▶ _INSTRUCTIONS FOR THE TASK_:
Copy out each line of the listing below that contains the word "Interests".

++++ SUPPLIED MATERIAL

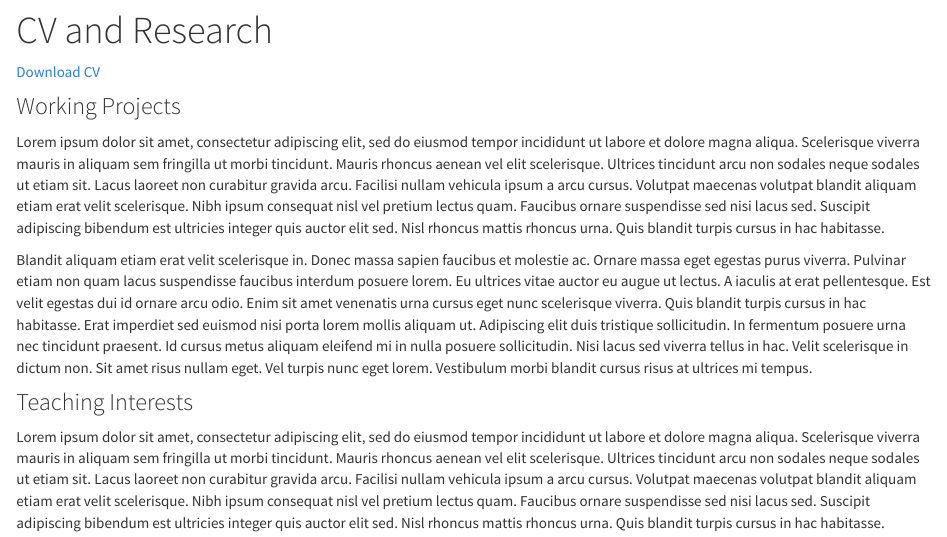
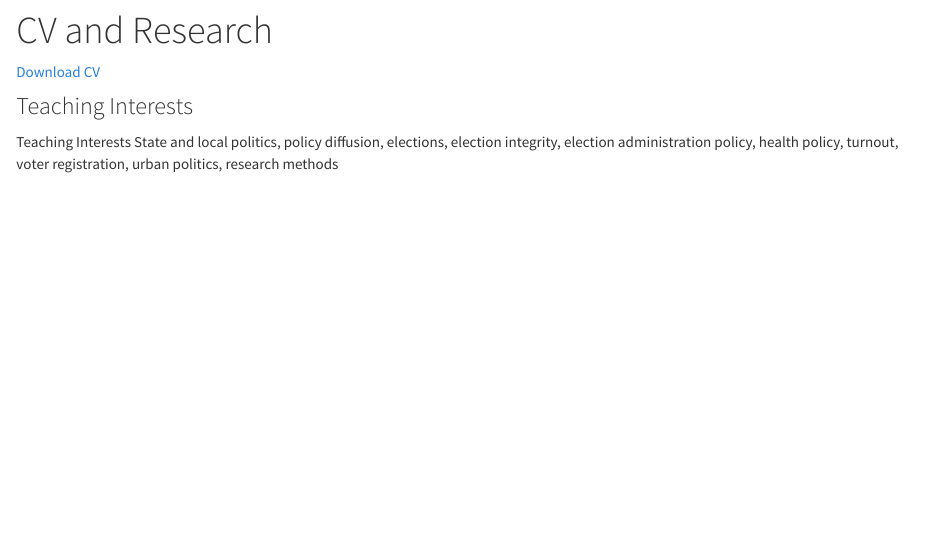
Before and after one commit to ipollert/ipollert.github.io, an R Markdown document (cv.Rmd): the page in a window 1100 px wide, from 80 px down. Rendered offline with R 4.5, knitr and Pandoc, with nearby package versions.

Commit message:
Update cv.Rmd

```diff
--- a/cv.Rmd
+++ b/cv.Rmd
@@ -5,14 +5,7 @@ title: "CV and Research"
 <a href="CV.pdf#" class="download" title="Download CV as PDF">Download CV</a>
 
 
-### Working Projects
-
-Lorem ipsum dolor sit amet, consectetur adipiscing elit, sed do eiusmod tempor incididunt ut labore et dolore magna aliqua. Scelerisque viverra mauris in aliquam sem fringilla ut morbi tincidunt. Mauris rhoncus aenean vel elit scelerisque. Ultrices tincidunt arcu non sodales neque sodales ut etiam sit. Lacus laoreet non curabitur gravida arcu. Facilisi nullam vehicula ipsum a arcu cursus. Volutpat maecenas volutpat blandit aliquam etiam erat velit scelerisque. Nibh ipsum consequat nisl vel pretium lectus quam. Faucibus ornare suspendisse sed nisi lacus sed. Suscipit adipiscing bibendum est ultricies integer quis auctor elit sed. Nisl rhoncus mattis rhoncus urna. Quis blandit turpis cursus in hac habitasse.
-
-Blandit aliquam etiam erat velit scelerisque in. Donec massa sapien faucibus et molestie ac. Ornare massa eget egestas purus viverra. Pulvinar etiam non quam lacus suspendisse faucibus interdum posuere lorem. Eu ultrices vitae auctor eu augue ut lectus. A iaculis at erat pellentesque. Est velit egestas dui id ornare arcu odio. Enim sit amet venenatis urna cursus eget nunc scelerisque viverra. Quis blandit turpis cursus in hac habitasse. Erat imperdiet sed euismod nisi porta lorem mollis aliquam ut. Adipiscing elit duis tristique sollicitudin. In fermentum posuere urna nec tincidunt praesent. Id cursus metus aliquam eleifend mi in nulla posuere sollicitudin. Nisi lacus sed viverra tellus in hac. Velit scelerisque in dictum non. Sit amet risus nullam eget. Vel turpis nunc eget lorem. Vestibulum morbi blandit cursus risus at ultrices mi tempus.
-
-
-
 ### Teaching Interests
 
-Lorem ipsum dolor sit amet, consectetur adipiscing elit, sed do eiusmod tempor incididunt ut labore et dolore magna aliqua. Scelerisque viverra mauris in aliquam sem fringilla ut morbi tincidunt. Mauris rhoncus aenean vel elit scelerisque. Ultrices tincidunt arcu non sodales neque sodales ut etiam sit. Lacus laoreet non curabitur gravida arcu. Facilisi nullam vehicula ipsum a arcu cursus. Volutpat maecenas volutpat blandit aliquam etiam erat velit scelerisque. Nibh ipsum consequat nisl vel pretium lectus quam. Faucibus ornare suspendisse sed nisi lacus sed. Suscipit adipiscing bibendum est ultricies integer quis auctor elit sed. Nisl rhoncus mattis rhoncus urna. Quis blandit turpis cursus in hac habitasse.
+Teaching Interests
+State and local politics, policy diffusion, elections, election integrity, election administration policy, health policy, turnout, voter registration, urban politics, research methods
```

++++++++

▶ _WRITTEN SOLUTION_:
 ### Teaching Interests
+Teaching Interests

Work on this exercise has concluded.